The second stage is the work of pushing your baby through your vagina.
Your health care provider may suggest one or more procedures to help with the birth of your baby. Learn more about procedures used during labor.
An incision (cut) may be made to enlarge the vaginal opening. It can be made straight toward the rectum or off to one side. A local anesthetic or block is used to numb the area.
Talk with your health care provider about why an episiotomy might be done. If you prefer not to have one, ask what might be done to prevent one.
A vacuum extractor may be used to help move your baby through the birth canal. It is used if your baby needs to be born faster or if your pushing efforts need extra help.
A small plastic suction cup is placed on your baby's head. As you push, your baby is guided out of your vagina. Your baby's head may have some swelling or bruising where the cup was placed.
Your health care provider may use forceps rather than a vacuum extractor to help your baby's head be born.
Forceps look like two large metal spoons. These are put on each side of your baby's head to help guide your baby out of the birth canal.

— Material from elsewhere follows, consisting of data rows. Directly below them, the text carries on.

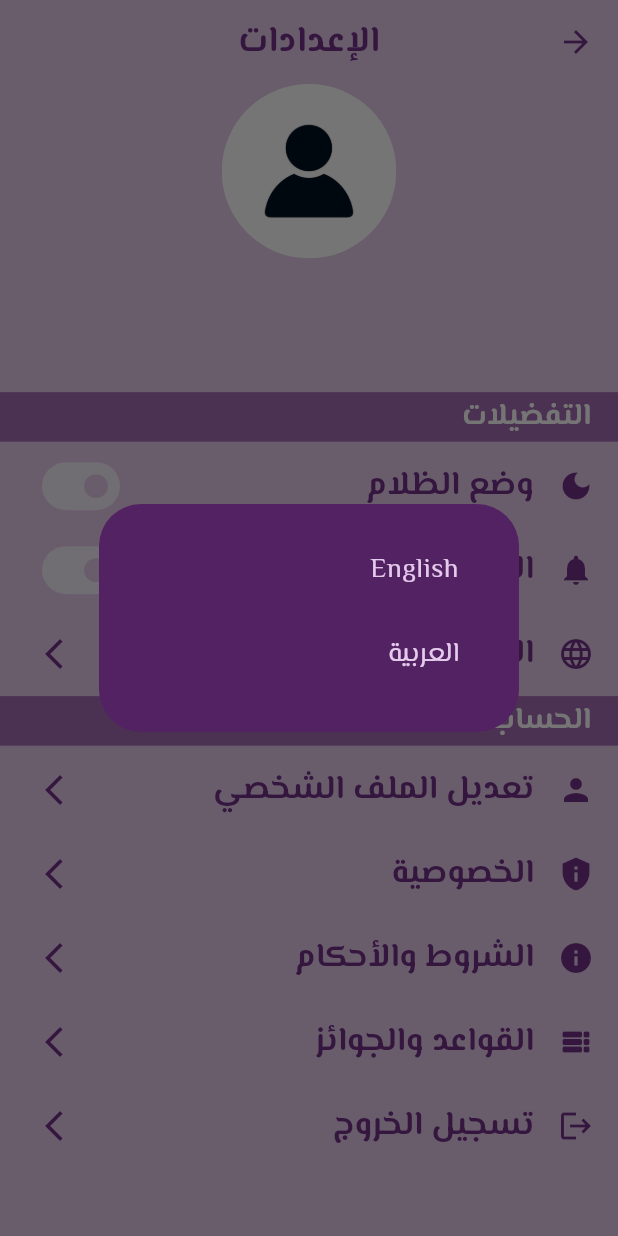
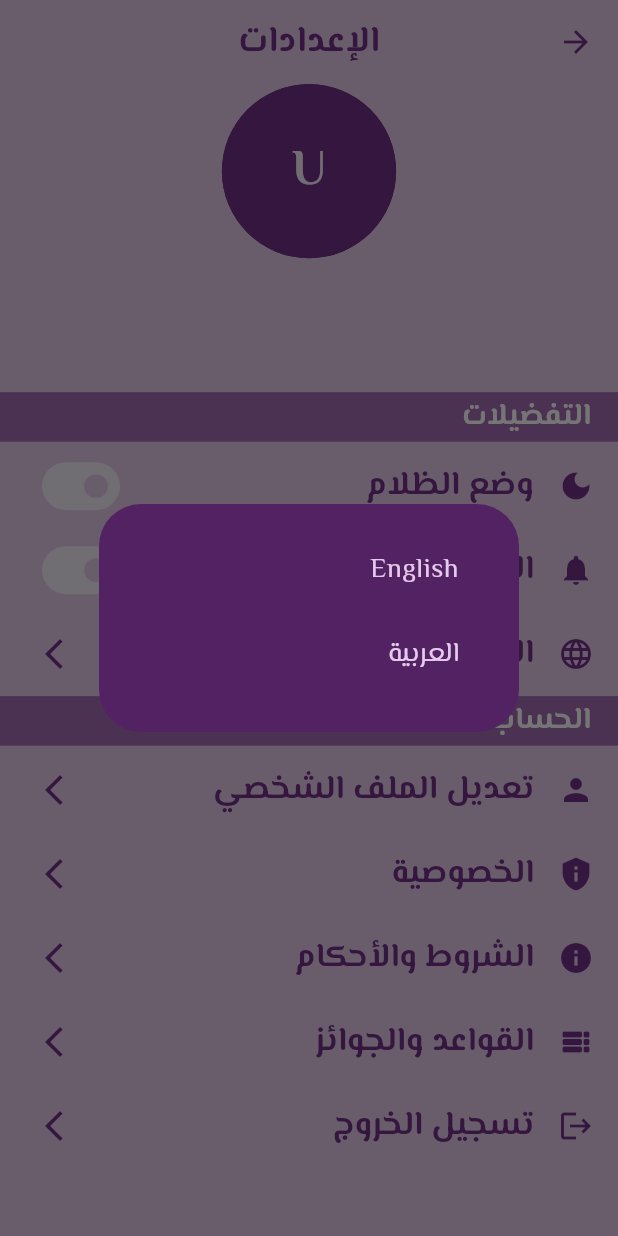
Before and after one commit to HeshamBarahim/Falih-repo, a Flutter app: the SettingsScreen screen opened by its route, after a tap on "اللغة", on a phone screen of 412 x 824 dp. Run offline on Flutter 3.47's test engine with Material 3 defaults, Android fonts, the phone set to English and light mode, and no system bars; drawn by our look-alikes of cached_network_image; our stand-ins replace auto_size_text, carousel_slider, cloud_firestore, connectivity_plus, firebase_auth, firebase_core and 13 more; accounts and stored records are empty; network calls fail.

```diff
--- a/lib/src/screens/main_screen/components/nav_bar_tile.dart
+++ b/lib/src/screens/main_screen/components/nav_bar_tile.dart
@@ -1,6 +1,7 @@
 // navbar_tile
 import 'package:flutter/material.dart';
 import 'package:rive/rive.dart';
+
 import '../../../config/sizes.dart';
 import '../models/rive_asset.dart';
 
@@ -30,9 +31,10 @@ class NavBarTile extends StatelessWidget {
               EdgeInsets.symmetric(horizontal: SizeConfig.screenWidth! * 0.036),
           child: Divider(
             color: Colors.white24,
-            height: SizeConfig.screenHeight! * 0.001,
+            height: SizeConfig.screenHeight! * 0.003,
           ),
         ),
+
         Stack(
           children: [
             // AnimatedPositioned widget for the active state indicator
--- a/lib/src/screens/settings/components/profile_section.dart
+++ b/lib/src/screens/settings/components/profile_section.dart
@@ -1,17 +1,17 @@
 import 'package:cached_network_image/cached_network_image.dart';
-import 'package:falih/src/config/images.dart';
 import 'package:falih/src/config/sizes.dart';
 import 'package:falih/src/controller/user_controller.dart';
 import 'package:flutter/material.dart';
 import 'package:get/get.dart';
 
+import '../../../config/themes.dart';
 
 class ProfileSection extends StatelessWidget {
   ProfileSection({
     super.key,
   });
 
-  final UserController userController = Get.find<UserController>();
+  final UserController controller = UserController.instance;
 
   @override
   Widget build(BuildContext context) {
@@ -22,36 +22,44 @@ class ProfileSection extends StatelessWidget {
           Obx(
             () => CircleAvatar(
               radius: SizeConfig.screenWidth! * 0.141,
+              backgroundColor: AppColors.darkMainColor,
               child: ClipOval(
-                child: userController.user.value!.userProfileImgUrl != ''
-                    ? CachedNetworkImage(
-                        key: ValueKey(
-                            userController.user.value!.userProfileImgUrl),
-                        imageUrl: userController.user.value!.userProfileImgUrl!,
-                        placeholder: (context, url) =>
-                            const CircularProgressIndicator(),
-                        errorWidget: (context, url, error) =>
-                            const Icon(Icons.error),
-                        fit: BoxFit.cover,
-                        width: SizeConfig.screenWidth! * 0.282,
-                        height: SizeConfig.screenWidth! * 0.282,
-                      )
-                    : Image.asset(
-                        Images.test,
-                        fit: BoxFit.cover,
-                        width: SizeConfig.screenWidth! * 0.282,
-                        height: SizeConfig.screenWidth! * 0.282,
+                child: CachedNetworkImage(
+                  key: ValueKey(controller.user.value?.fullName),
+                  imageUrl:
+                      "${controller.user.value?.userProfileImgUrl}?w=${(SizeConfig.screenWidth! * 0.282).toInt()}&h=${(SizeConfig.screenWidth! * 0.282).toInt()}",
+                  placeholder: (context, url) =>
+                      const CircularProgressIndicator(),
+                  errorWidget: (context, url, error) {
+                    String? userName = controller.user.value?.fullName;
+                    String firstLetter =
+                        userName!.isNotEmpty ? userName[0].toUpperCase() : "U";
+
+                    return CircleAvatar(
+                      radius: (SizeConfig.screenWidth! * 0.141),
+                      backgroundColor: AppColors.mainColor,
+                      child: Text(
+                        firstLetter,
+                        style: TextStyle(
+                          fontSize: (SizeConfig.screenWidth! * 0.08),
+                          fontWeight: FontWeight.bold,
+                          color: AppColors.moreLightenMainColor,
+                        ),
                       ),
+                    );
+                  },
+                  fit: BoxFit.cover,
+                  width: SizeConfig.screenWidth! * 0.282,
+                  height: SizeConfig.screenWidth! * 0.282,
+                ),
               ),
             ),
           ),
           SizedBox(height: SizeConfig.screenHeight! * 0.012),
-          Text(
-            userController.user.value?.fullName ?? "",
+          Text(controller.user.value?.fullName ?? "",
               style: Theme.of(context).textTheme.titleLarge),
           SizedBox(height: SizeConfig.screenHeight! * 0.006),
-          Text(
-            userController.user.value?.schoolName ?? "",
+          Text(controller.user.value?.schoolName ?? "",
               style: Theme.of(context).textTheme.bodyMedium),
         ],
       ),
```
Also changed, not shown: lib/src/screens/main_screen/main_screen.dart (+65 -31 lines).
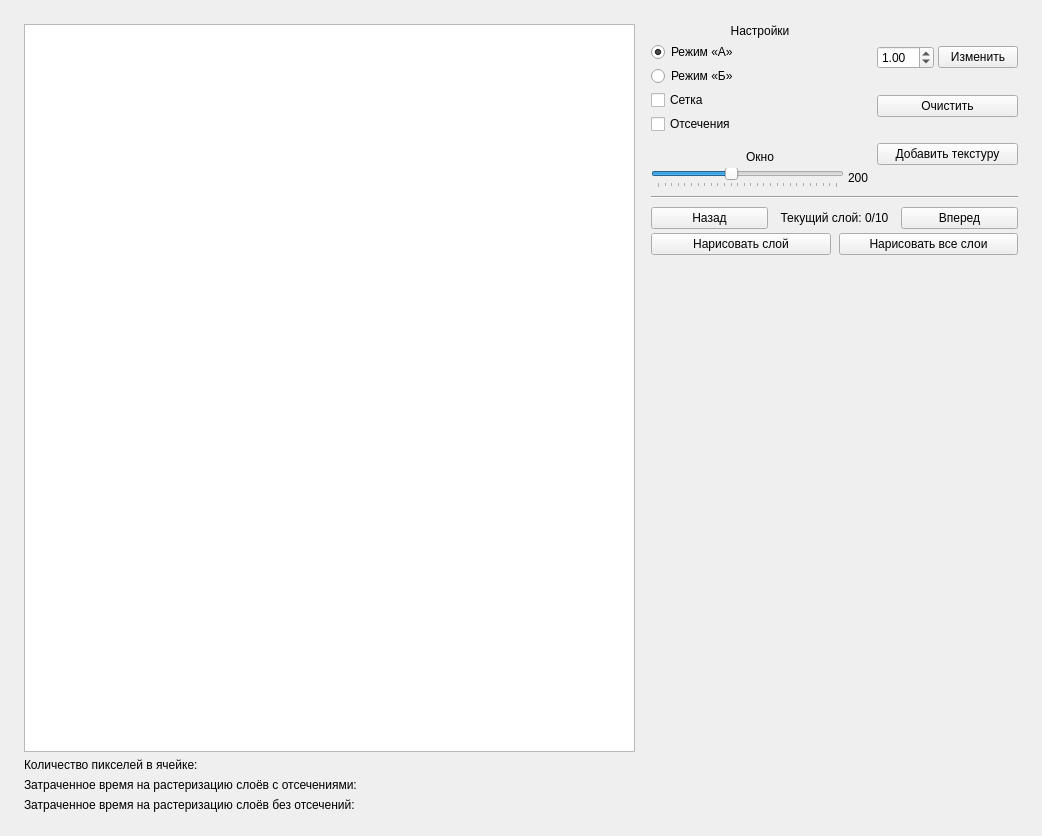
Old version of the form lab4/src/assets/window.ui in the repository zoxione/cgp-labs-2023.
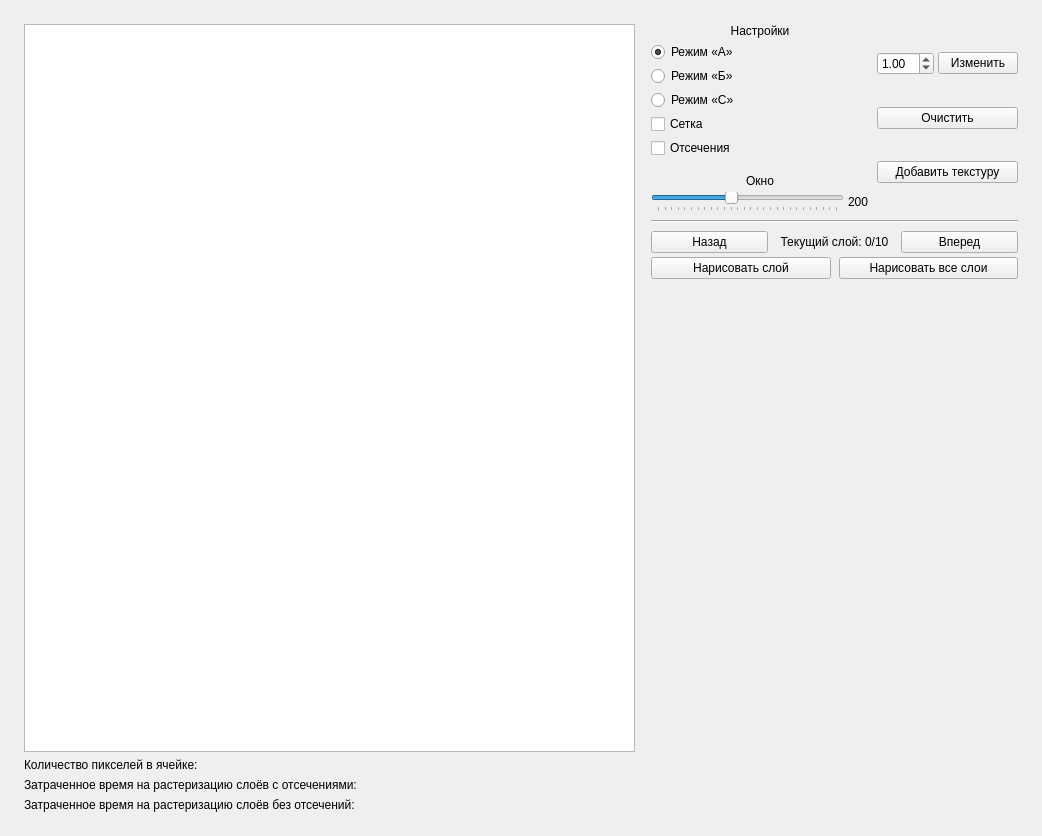
New version of the form.

Diff of the .ui file:
```diff
--- a/lab4/src/assets/window.ui
+++ b/lab4/src/assets/window.ui
@@ -105,6 +105,16 @@
                 </attribute>
                </widget>
               </item>
+              <item>
+               <widget class="QRadioButton" name="modeCharlieRadioButton">
+                <property name="text">
+                 <string>Режим «С»</string>
+                </property>
+                <attribute name="buttonGroup">
+                 <string notr="true">modeButtonGroup</string>
+                </attribute>
+               </widget>
+              </item>
               <item>
                <widget class="QCheckBox" name="gridCheckBox">
                 <property name="text">
```
Left out of the diff: 2 changed lines with no effect on the pictures.
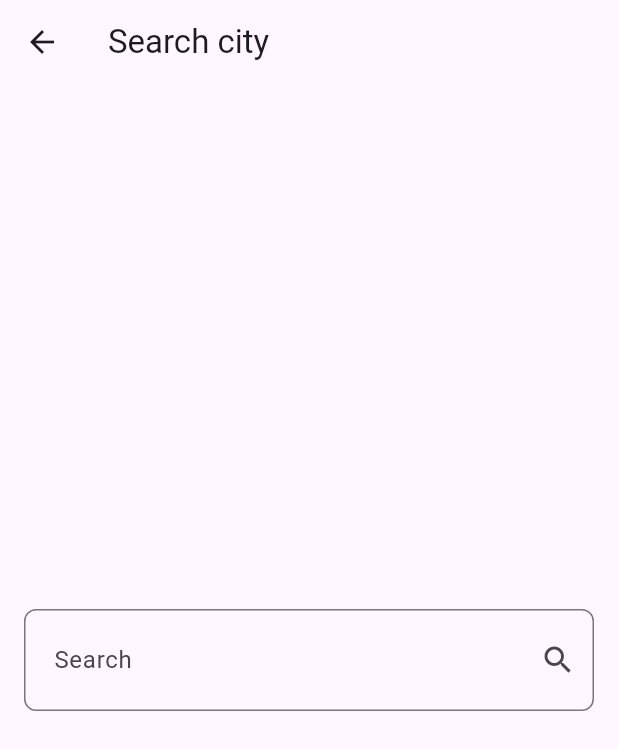
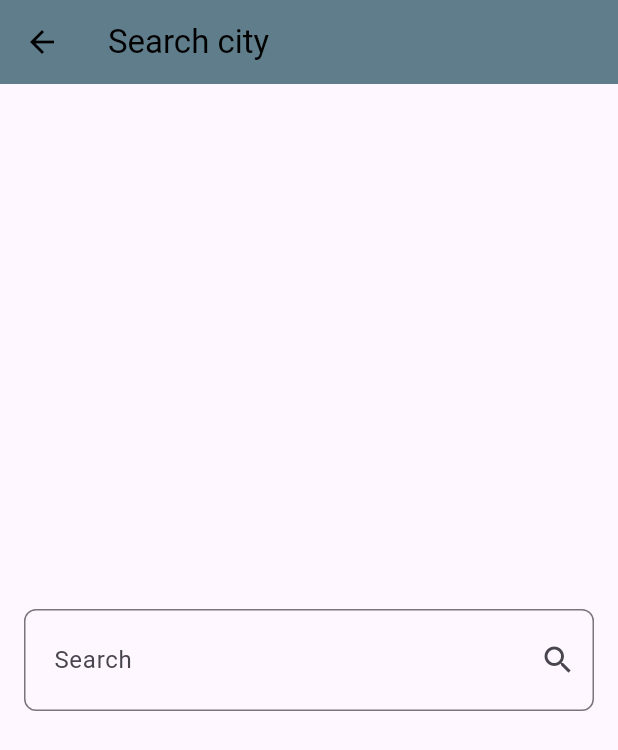
Before and after one commit to mahabdo571/WeatherApp, a Flutter app: the screen it shows after launch, after a tap on the "search" icon, on a phone screen of 412 x 824 dp. Shown: the top 750 px of the screen. Run offline on Flutter 3.47's test engine with Material 3 defaults, Android fonts, the phone set to English and light mode, and no system bars; our stand-ins replace dio, flutter_bloc.

Commit message:
Enhance theme customization in WeatherApp by adding dynamic color selection based on weather conditions

```diff
--- a/lib/main.dart
+++ b/lib/main.dart
@@ -14,10 +14,87 @@ class WeatherApp extends StatelessWidget {
   Widget build(BuildContext context) {
     return BlocProvider(
       create: (context) => GetWeatherCubit(),
-      child: const MaterialApp(
+      child: MaterialApp(
         debugShowCheckedModeBanner: false,
+        theme: ThemeData(
+          primarySwatch: getWeatherColorByDay("partly cloudy"),
+          appBarTheme: AppBarTheme(
+            backgroundColor: getWeatherColorByDay("partly cloudy"),
+            foregroundColor: Colors.black,
+          ),
+        ),
         home: HomeView(),
       ),
     );
   }
+
+  MaterialColor getWeatherColorByDay(String day) {
+    switch (day.toLowerCase()) {
+      case "sunny":
+        return Colors.amber;
+      case "clear":
+        return Colors.amber;
+      case "partly cloudy":
+        return Colors.blueGrey;
+      case "cloudy":
+        return Colors.grey;
+      case "overcast":
+        return Colors.blueGrey;
+      case "mist":
+      case "fog":
+      case "freezing fog":
+        return Colors.blue;
+      case "patchy rain possible":
+      case "light rain":
+      case "moderate rain":
+      case "patchy light rain":
+      case "heavy rain":
+      case "torrential rain shower":
+      case "moderate or heavy rain shower":
+      case "patchy light rain with thunder":
+      case "moderate or heavy rain with thunder":
+        return Colors.indigo;
+      case "patchy snow possible":
+      case "light snow":
+      case "moderate snow":
+      case "patchy light snow":
+      case "patchy moderate snow":
+      case "patchy heavy snow":
+      case "heavy snow":
+      case "light snow showers":
+      case "moderate or heavy snow showers":
+      case "patchy light snow with thunder":
+      case "moderate or heavy snow with thunder":
+        return Colors.cyan;
+      case "patchy sleet possible":
+      case "light sleet":
+      case "moderate or heavy sleet":
+      case "light sleet showers":
+      case "moderate or heavy sleet showers":
+        return Colors.teal;
+      case "thundery outbreaks possible":
+        return Colors.deepOrange;
+      case "ice pellets":
+      case "light showers of ice pellets":
+      case "moderate or heavy showers of ice pellets":
+        return Colors.deepPurple;
+      case "blowing snow":
+      case "blizzard":
+        return Colors.lightBlue;
+      case "patchy freezing drizzle possible":
+      case "freezing drizzle":
+      case "heavy freezing drizzle":
+      case "light freezing rain":
+      case "moderate or heavy freezing rain":
+        return Colors.lightGreen;
+      case "patchy light drizzle":
+      case "light drizzle":
+        return Colors.green;
+      case "moderate rain at times":
+      case "heavy rain at times":
+        return Colors.blue;
+      default:
+        return Colors.blueGrey;
+    }
+  }
 }
```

There may be some bruising on your baby's face and head from the forceps.
Allina Health's Patient Education Department, Beginnings: Pregnancy, Birth and Beyond, seventh edition, ob-ah-90026
Allina Health's Patient Education Department experts